According to a blog post written by the company’s Business Development Director Hilton Romanski, although Cisco will stop making video customer premises equipment for service providers, it will continue to develop software and cloud services to help telcos deliver IPTV and other video services to their customers.
He further highlighted that Cisoc and Technicolor plan to collaborate on developing video products for service providers, and that the team-up will include Romanski taking a seat on Technicolor’s board.
Technicolor is already a major player in this market, but acquiring Cisco’s video CPE business will double its revenue in the segment to around €3 billion, it said. That revenue will come from shipping around 60 million set-top boxes and home gateways each year, building on an installed base of about 290 million set-top-boxes and 185 million gateways, it said.
The companies expect to close the sale, for €550 million ($600 million) in cash and stock.

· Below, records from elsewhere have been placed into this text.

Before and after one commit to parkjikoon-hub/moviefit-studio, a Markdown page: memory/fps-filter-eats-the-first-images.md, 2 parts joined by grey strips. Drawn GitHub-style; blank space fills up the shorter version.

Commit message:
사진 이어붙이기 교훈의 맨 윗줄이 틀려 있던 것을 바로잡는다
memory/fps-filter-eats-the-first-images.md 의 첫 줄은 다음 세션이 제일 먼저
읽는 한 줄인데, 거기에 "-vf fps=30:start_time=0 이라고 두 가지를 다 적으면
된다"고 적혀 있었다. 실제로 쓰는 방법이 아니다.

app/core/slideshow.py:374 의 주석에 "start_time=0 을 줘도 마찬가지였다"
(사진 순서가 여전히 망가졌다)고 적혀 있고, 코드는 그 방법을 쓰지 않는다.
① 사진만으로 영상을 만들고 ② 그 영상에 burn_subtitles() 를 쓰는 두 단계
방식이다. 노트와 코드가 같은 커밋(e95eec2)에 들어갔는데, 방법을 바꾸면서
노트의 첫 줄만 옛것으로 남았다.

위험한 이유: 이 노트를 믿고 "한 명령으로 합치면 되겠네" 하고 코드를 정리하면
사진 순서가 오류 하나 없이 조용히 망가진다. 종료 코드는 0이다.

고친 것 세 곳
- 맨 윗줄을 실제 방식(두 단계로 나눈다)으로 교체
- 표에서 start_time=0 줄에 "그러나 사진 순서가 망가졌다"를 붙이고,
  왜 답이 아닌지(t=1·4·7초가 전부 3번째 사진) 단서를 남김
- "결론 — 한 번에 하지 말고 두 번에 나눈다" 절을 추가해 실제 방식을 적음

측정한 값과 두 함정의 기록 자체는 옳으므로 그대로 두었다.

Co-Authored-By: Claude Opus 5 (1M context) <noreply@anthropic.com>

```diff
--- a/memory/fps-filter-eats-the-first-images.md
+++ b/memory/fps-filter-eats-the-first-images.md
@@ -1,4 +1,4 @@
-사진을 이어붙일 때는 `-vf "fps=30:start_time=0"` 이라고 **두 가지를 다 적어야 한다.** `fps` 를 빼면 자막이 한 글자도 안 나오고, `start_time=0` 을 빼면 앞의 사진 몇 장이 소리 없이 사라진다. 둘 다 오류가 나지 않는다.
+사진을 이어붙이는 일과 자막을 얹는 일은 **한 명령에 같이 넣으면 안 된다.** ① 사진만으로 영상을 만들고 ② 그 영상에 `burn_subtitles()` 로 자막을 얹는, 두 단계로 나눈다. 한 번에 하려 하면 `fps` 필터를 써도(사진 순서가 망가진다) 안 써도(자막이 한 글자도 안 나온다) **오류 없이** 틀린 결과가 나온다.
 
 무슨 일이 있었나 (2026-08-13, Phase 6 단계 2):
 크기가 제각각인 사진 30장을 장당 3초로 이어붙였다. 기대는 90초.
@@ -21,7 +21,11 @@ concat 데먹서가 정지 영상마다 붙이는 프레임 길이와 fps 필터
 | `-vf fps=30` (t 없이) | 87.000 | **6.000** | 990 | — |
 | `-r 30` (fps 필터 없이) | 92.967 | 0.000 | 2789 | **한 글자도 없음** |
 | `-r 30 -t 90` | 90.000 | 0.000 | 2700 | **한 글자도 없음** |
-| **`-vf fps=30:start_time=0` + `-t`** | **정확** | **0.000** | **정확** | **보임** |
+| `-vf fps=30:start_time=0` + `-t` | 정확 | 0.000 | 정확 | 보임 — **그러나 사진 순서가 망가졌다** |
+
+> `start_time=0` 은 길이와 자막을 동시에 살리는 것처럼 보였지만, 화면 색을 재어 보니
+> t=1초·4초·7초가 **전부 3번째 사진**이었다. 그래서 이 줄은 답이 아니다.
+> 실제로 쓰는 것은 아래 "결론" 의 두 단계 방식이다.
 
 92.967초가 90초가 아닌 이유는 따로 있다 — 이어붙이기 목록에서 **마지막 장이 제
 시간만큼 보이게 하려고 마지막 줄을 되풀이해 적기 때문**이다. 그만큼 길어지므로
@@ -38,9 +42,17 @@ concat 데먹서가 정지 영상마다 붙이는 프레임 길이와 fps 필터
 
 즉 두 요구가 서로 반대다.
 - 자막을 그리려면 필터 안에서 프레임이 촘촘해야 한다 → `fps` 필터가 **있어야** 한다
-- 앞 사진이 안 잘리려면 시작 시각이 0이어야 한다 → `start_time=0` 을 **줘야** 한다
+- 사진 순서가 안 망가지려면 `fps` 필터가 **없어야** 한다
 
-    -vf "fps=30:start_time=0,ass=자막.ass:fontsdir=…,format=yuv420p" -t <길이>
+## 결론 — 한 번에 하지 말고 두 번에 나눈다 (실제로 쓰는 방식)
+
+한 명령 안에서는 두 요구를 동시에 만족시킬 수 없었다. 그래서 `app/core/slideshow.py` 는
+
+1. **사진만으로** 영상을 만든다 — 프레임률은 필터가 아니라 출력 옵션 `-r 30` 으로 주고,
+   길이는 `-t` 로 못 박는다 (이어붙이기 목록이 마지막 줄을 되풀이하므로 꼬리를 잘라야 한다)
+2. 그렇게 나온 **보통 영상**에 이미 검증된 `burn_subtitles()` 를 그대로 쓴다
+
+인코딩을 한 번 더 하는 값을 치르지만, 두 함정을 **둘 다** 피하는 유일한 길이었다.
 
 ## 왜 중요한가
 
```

For Cisco and Technicolor, the motivation for the Connected Devices sale is more about relative profitability: Cisco is doing better overall than its video CPE business, and selling it off will boost Cisco’s gross margin by one percentage point, Romanski wrote. Cisco generated earnings of $2.4 billion on revenue of $12.1 billion in its last fiscal quarter. Technicolor, on the other hand, is less than a sixth as profitable. The acquisitions is expected to boost Technicolor’s connected home earnings before interest, taxation, depreciation and amortisation (EBITDA) from €77 million in its last fiscal year to €200 million in the next.
Consumers touched by the deal may notice little more than a change of logo on the bottom of the box shipped by their telco – unless that collaboration between Cisco and Technicolor results in a broader market for a particular low-power wireless gateway technology in the home.